Stored data entries

• • • • • • •

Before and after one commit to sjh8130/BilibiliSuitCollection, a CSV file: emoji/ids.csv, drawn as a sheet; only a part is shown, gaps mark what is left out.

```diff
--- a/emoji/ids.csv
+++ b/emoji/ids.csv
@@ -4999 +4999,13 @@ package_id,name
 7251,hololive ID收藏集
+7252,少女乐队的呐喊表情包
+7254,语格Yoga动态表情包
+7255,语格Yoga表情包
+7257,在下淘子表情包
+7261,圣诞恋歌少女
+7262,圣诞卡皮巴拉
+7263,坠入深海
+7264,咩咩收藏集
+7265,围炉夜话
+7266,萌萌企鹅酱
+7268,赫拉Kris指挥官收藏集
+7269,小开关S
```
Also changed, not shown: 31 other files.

• • • • • • •

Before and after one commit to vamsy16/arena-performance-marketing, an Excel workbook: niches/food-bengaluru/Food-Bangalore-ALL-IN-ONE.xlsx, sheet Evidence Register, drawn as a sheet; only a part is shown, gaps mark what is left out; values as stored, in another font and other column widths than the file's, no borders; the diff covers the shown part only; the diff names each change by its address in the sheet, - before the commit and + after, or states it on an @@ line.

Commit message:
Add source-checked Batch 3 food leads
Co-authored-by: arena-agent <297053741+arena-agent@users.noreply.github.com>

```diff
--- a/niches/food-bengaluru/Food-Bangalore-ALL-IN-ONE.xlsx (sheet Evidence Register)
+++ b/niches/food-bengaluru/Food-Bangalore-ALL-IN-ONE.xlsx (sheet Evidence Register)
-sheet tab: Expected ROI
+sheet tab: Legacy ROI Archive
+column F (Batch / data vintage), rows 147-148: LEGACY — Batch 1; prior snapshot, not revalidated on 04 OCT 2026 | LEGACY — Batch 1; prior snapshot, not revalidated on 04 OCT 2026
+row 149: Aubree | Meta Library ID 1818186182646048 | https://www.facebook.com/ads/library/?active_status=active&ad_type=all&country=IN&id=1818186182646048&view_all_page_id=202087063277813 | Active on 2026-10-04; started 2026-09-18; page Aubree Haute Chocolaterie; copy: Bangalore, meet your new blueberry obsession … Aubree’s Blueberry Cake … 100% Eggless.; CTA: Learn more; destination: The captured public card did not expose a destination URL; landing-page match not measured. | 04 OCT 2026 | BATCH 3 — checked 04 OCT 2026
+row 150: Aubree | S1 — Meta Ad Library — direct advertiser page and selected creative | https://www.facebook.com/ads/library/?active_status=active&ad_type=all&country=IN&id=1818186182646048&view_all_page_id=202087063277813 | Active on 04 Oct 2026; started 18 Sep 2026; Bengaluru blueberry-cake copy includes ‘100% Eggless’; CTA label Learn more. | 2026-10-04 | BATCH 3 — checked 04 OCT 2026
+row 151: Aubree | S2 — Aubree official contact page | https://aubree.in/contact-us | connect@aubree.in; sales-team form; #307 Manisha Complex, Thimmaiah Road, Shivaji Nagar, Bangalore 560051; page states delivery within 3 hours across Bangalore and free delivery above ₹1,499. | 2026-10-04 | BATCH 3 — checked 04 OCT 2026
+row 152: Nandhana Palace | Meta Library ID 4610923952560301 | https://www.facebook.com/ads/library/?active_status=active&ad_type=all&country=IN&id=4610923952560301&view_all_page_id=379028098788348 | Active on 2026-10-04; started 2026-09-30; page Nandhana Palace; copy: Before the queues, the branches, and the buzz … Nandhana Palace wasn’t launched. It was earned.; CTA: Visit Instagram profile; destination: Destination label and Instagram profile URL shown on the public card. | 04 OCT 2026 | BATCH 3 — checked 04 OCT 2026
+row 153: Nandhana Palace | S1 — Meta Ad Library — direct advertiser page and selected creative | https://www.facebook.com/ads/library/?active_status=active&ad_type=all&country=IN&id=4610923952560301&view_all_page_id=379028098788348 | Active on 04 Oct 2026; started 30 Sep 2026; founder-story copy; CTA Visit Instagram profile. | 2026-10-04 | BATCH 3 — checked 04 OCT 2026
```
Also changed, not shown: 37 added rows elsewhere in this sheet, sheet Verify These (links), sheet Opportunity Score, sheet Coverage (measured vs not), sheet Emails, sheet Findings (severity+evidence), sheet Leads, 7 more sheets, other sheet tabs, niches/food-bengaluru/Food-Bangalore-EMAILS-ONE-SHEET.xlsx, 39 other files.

• • • • • • •

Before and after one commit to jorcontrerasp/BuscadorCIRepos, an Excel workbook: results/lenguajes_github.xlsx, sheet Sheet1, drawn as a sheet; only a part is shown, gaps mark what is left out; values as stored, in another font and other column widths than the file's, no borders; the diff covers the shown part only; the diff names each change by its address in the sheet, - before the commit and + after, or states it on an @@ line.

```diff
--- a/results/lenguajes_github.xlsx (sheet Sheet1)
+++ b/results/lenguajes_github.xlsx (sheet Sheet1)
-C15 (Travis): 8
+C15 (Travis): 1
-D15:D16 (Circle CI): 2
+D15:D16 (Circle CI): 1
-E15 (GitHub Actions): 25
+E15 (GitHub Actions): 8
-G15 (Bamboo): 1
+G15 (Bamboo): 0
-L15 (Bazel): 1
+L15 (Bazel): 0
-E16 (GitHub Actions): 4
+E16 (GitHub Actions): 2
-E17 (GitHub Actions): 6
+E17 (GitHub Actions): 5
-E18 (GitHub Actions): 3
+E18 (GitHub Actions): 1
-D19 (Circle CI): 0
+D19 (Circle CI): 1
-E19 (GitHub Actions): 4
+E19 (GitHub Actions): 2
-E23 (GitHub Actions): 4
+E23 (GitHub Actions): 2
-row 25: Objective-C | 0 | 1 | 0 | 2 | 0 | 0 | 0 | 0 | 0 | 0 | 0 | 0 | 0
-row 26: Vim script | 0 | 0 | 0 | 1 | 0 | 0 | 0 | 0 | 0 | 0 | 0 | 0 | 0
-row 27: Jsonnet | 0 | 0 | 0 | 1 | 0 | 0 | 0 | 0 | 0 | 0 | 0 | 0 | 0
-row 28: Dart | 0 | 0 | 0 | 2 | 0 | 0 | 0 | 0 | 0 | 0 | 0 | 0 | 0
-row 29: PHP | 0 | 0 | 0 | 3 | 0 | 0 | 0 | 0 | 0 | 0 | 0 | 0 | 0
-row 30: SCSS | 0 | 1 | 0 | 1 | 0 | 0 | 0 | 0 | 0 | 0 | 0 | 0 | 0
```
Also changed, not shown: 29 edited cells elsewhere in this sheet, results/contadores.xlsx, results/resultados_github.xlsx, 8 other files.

• • • • • • •

# Problem:
Every line in the data above that contains the word "only" should be copied.

# Task solution:
Before and after one commit to sjh8130/BilibiliSuitCollection, a CSV file: emoji/ids.csv, drawn as a sheet; only a part is shown, gaps mark what is left out.
Before and after one commit to vamsy16/arena-performance-marketing, an Excel workbook: niches/food-bengaluru/Food-Bangalore-ALL-IN-ONE.xlsx, sheet Evidence Register, drawn as a sheet; only a part is shown, gaps mark what is left out; values as stored, in another font and other column widths than the file's, no borders; the diff covers the shown part only; the diff names each change by its address in the sheet, - before the commit and + after, or states it on an @@ line.
Before and after one commit to jorcontrerasp/BuscadorCIRepos, an Excel workbook: results/lenguajes_github.xlsx, sheet Sheet1, drawn as a sheet; only a part is shown, gaps mark what is left out; values as stored, in another font and other column widths than the file's, no borders; the diff covers the shown part only; the diff names each change by its address in the sheet, - before the commit and + after, or states it on an @@ line.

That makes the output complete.